═══ DATA

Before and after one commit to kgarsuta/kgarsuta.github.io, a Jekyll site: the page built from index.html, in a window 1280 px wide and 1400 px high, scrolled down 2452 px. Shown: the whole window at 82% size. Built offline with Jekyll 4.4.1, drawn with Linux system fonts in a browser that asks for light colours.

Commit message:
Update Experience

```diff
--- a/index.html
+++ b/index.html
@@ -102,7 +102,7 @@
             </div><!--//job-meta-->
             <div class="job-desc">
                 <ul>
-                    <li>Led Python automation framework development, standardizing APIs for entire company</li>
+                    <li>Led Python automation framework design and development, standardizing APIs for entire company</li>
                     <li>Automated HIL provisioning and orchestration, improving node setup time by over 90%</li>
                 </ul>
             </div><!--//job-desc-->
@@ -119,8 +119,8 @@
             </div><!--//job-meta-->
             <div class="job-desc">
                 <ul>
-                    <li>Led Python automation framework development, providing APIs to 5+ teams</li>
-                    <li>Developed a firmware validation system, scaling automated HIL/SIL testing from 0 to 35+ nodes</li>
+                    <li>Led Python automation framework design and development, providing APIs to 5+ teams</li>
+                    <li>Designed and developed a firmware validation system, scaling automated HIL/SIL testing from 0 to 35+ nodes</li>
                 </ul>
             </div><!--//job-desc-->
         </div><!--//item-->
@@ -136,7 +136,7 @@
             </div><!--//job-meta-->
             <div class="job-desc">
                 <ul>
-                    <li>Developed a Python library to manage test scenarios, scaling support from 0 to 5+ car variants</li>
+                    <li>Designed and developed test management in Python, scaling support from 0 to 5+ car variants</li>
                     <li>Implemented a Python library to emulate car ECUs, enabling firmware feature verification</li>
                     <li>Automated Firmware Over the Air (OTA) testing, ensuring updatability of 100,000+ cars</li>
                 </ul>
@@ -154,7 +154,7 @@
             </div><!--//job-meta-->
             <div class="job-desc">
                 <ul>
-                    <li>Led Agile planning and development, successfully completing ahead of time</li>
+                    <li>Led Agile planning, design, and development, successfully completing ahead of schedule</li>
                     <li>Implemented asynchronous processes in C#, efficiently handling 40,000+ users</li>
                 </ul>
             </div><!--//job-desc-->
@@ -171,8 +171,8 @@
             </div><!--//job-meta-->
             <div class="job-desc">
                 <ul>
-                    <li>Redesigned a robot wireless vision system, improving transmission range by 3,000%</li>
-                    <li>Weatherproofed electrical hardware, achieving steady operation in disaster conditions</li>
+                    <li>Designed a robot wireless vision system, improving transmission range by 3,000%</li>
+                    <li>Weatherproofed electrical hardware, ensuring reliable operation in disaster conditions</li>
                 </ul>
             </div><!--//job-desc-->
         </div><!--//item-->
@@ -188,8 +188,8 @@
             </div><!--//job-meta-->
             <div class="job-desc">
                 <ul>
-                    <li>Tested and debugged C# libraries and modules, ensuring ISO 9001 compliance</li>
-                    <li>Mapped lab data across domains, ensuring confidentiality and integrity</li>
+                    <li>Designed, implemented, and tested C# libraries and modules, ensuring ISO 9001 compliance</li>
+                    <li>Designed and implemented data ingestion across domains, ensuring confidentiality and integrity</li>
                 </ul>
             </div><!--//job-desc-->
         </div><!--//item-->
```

══════

▶ [TASK TO COMPLETE] Copy all the entries verbatim.

▶ [PROBLEM SOLUTION]
Before and after one commit to kgarsuta/kgarsuta.github.io, a Jekyll site: the page built from index.html, in a window 1280 px wide and 1400 px high, scrolled down 2452 px. Shown: the whole window at 82% size. Built offline with Jekyll 4.4.1, drawn with Linux system fonts in a browser that asks for light colours.

Commit message:
Update Experience

```diff
--- a/index.html
+++ b/index.html
@@ -102,7 +102,7 @@
             </div><!--//job-meta-->
             <div class="job-desc">
                 <ul>
-                    <li>Led Python automation framework development, standardizing APIs for entire company</li>
+                    <li>Led Python automation framework design and development, standardizing APIs for entire company</li>
                     <li>Automated HIL provisioning and orchestration, improving node setup time by over 90%</li>
                 </ul>
             </div><!--//job-desc-->
@@ -119,8 +119,8 @@
             </div><!--//job-meta-->
             <div class="job-desc">
                 <ul>
-                    <li>Led Python automation framework development, providing APIs to 5+ teams</li>
-                    <li>Developed a firmware validation system, scaling automated HIL/SIL testing from 0 to 35+ nodes</li>
+                    <li>Led Python automation framework design and development, providing APIs to 5+ teams</li>
+                    <li>Designed and developed a firmware validation system, scaling automated HIL/SIL testing from 0 to 35+ nodes</li>
                 </ul>
             </div><!--//job-desc-->
         </div><!--//item-->
@@ -136,7 +136,7 @@
             </div><!--//job-meta-->
             <div class="job-desc">
                 <ul>
-                    <li>Developed a Python library to manage test scenarios, scaling support from 0 to 5+ car variants</li>
+                    <li>Designed and developed test management in Python, scaling support from 0 to 5+ car variants</li>
                     <li>Implemented a Python library to emulate car ECUs, enabling firmware feature verification</li>
                     <li>Automated Firmware Over the Air (OTA) testing, ensuring updatability of 100,000+ cars</li>
                 </ul>
@@ -154,7 +154,7 @@
             </div><!--//job-meta-->
             <div class="job-desc">
                 <ul>
-                    <li>Led Agile planning and development, successfully completing ahead of time</li>
+                    <li>Led Agile planning, design, and development, successfully completing ahead of schedule</li>
                     <li>Implemented asynchronous processes in C#, efficiently handling 40,000+ users</li>
                 </ul>
             </div><!--//job-desc-->
@@ -171,8 +171,8 @@
             </div><!--//job-meta-->
             <div class="job-desc">
                 <ul>
-                    <li>Redesigned a robot wireless vision system, improving transmission range by 3,000%</li>
-                    <li>Weatherproofed electrical hardware, achieving steady operation in disaster conditions</li>
+                    <li>Designed a robot wireless vision system, improving transmission range by 3,000%</li>
+                    <li>Weatherproofed electrical hardware, ensuring reliable operation in disaster conditions</li>
                 </ul>
             </div><!--//job-desc-->
         </div><!--//item-->
@@ -188,8 +188,8 @@
             </div><!--//job-meta-->
             <div class="job-desc">
                 <ul>
-                    <li>Tested and debugged C# libraries and modules, ensuring ISO 9001 compliance</li>
-                    <li>Mapped lab data across domains, ensuring confidentiality and integrity</li>
+                    <li>Designed, implemented, and tested C# libraries and modules, ensuring ISO 9001 compliance</li>
+                    <li>Designed and implemented data ingestion across domains, ensuring confidentiality and integrity</li>
                 </ul>
             </div><!--//job-desc-->
         </div><!--//item-->
```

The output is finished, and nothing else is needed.